The Historical Connection Between British Eccles Cake And A Religious Ban

Eccles cakes, like Chelsea buns, Bath buns, and Bakewell tarts, are a type of British baked good with an eponymic place of origin. Eccles is a town on the outskirts of Manchester that's thought to have been named after an old word for church. This word, in turn, comes from the Greek "ecclesia," which translates to "assembly" and is the same root from which we get the word "ecclesiastical." Appropriately, Eccles was once known for a days-long celebration called the Eccles Wakes held in late August at St. Mary's Church. Eccles cakes were, of course, a part of this tradition, which led to their falling (somewhat) into disrepute once the Puritans were in power.

According to our not-at-all stylized retelling of history, Oliver Cromwell, Lord Protector, and all-around opponent of everything enjoyable, decreed, "Thou people of Eccles, put down thy cakes forthwith!" or words to that effect. In reality, he probably didn't get that specific, but instead clamped down on religious festivals in general. People kept baking the cakes on the down low, though, and come the Restoration (of the monarchy, in case your high school didn't get too deep into British history), the Wakes — and the cakes — returned. While the Wakes were eventually re-banned in the 19th century, this time due to the rowdy behavior of those attending, the cakes remain popular to the point where they're now mass-produced. In fact, the Real Lancashire Eccles Cakes factory cranks out more than half a million each week.

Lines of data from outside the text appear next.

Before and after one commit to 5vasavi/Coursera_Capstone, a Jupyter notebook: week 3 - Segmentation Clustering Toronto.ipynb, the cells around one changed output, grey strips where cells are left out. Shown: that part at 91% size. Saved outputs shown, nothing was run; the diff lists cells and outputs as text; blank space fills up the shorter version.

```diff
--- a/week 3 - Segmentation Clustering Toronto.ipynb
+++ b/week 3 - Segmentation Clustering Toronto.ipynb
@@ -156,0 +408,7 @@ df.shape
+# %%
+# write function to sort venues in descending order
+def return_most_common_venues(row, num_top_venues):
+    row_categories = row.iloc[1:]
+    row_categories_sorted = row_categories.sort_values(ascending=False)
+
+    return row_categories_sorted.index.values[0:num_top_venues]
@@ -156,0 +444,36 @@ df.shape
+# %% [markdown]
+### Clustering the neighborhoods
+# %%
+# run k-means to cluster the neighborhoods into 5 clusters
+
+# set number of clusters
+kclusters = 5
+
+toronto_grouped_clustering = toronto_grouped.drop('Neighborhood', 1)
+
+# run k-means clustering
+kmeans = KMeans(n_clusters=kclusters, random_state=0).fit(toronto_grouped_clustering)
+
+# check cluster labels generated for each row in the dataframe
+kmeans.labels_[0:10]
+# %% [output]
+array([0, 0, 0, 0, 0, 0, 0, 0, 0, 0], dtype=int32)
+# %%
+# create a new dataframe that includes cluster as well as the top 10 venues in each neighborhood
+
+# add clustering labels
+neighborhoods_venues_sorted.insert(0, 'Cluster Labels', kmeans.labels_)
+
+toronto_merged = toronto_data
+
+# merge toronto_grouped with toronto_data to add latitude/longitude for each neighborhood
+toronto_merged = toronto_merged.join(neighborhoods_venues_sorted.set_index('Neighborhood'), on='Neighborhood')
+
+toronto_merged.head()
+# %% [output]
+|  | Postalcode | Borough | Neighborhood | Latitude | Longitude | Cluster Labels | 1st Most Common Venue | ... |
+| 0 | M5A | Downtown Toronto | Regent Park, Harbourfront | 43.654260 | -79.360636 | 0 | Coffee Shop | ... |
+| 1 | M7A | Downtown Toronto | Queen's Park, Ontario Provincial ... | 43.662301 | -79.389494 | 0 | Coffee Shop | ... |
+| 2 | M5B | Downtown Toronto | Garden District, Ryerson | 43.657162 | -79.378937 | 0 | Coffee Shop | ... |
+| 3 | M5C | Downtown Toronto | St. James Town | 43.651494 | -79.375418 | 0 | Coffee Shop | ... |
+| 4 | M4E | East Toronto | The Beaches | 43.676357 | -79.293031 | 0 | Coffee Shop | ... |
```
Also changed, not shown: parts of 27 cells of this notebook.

So what is an Eccles cake and how is it eaten?

The main characteristic of an Eccles cake, and something you're sure to notice as soon as you bite into one, is the fact that they are chock full o'currants. Not quite to such an extent as a similar Scottish pastry known as the Fly Cemetery, but yes, if you're a currant hater, there's really no way of eating around those dead flies, er, dried fruits. These days, Eccles cakes are typically vegetarian, although they are not vegan since the puff pastry they're made with includes butter. So does the filling, which also contains brown sugar, spices, and candied citrus peel. Eccles cake recipes dating back to the 18th century, however, call for such appetizing ingredients as boiled bovine hoof.

Eccles cakes, while sweet, are traditionally accompanied by cheese. Lancashire cheese, to be specific, but if you can't get hold of any, Caerphilly, Cheshire, or Wallace and Gromit favorite Wensleydale will do, or even cheddar if your U.S. grocery store doesn't stock British cheeses. While the cakes can be eaten either at room temperature or warm, there is one caveat as regards heating them: According to fire safety experts, they should only be warmed in the oven and never in the microwave. In 2013, the Daily Mail reported that the Lancashire Fire and Rescue Service had encountered a number of home fires caused by people nuking their Eccles cakes and inadvertently setting fire to the sugar on top.